So far so good, what else can the data tell us that needs to be modeled?

After coming up with a basic strength metric for a given player and then adjusting for the specific surface, useful information can be mined from past head-to-head results. Unlike many other sports trends in tennis kind of matter. If two players of relatively equal strength on a given surface have a lopsided head-to-head record, it’s probably not an accident. Winning a match is almost as much mental as physical at the highest level and path to victory has shown to be repeatable making it possible for a player to have their opponents at a disadvantage before the match even starts if they’ve had past success. Head-to-head for a given style, height, handedness and ranking tier can all be teased out of results and used to adjust a win probability for a given matchup. An example of the Djokovic/Nishikori h2h history is summarized below:


Beyond head-to-head, a player’s past success at a given tournament is often indicative of how they will perform.
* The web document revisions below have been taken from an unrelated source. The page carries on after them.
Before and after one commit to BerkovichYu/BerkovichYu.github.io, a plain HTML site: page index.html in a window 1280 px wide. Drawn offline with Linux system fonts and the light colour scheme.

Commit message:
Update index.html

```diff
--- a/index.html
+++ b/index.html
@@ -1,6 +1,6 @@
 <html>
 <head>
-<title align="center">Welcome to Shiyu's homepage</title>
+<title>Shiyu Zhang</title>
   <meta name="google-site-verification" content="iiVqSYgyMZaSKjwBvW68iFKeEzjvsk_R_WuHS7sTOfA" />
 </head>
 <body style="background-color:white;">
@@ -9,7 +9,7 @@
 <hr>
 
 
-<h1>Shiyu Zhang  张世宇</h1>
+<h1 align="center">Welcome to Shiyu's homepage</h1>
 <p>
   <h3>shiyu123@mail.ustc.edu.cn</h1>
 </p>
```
When players find success at a given tour stop, whether it’s the city itself, the micro-characteristics of the court/conditions, time of year or the confidence that comes with past success, patterns are apparent for almost every pro suggesting positive results year-over-year at certain locations.


Finally fatigue and current form are both aspects that can be specifically accounted for in a model. Creative schemes for quantifying these effects have been published but in summary the number of games played over a two week window is negatively correlated with performance and can be used to account for fatigue. Current form is subjective in general but victories over superior players/losses to inferior players can be quantified to adjust an ELO rating appropriately.

There have to be other key factors or intangibles to consider though right?

Intangibles such as playing on a home court, recent retirements, motivation and injuries also need to be factored into a handicap in some way but are difficult to do so quantitatively. Believe it or not motivations can often be teased out of social media; player Instagram posts, quotes during media availability and coaches statements can shed light on how a player is approaching a given event or portion of the calendar. Players jockeying for ranking points is also worth considering when framing a medium to smaller size tournament at the outset. Plenty of players enter a tournament strictly for a paycheck, especially the smaller tournaments, and it’s not always easy to see those low motivational spots coming (presumably everyone except Nick Kyrgios wants to win a major so usually no surprises there).


Alright I’m done, I’ve calculated my win probability for this match-up, now what?

So let’s say for example you calculate that Kei Nishikori has an 18% win probability vs Novak Djokovic in the Australian Open quarterfinals and he’s priced on the money line at +600 which has a break even percentage of 14.6%. Despite having an edge, betting on the upset is likely beyond most bettor’s risk tolerance; thankfully there are other ways to attack this market. A decent strategy when you identify value on any underdog is to test path to victory and game script narratives that would support an upset to see if there is any merit to backing a handicap (similar to taking the points on an underdog in football or baseball) or an over on the match. For most matches there are betting markets for both game handicaps and set handicaps which may provide lower risk options to support the value side. Similarly and “over games” or “over sets” bet in a match is effectively supporting the underdog to give his opponent a test while avoiding the potential loss if they come up just short. In an effort to keep this basic, I’ll stop there and give you the opportunity to go through this decision making process yourself and learn what works for you and what doesn’t. Finally, the example above is purely hypothetical, I actually calculate a 91% chance Djoker defeats Nishikori and have action on the correct score 3-0 at -110 odds (which I make a 58% likelihood) in their quarterfinal match.

Best-of-luck trying your hand at tennis modeling, well worth your time to explore this highly liquid market with dozens of matches per day, all year round, especially now that football is over. Plus it’s easier than beating the NBA.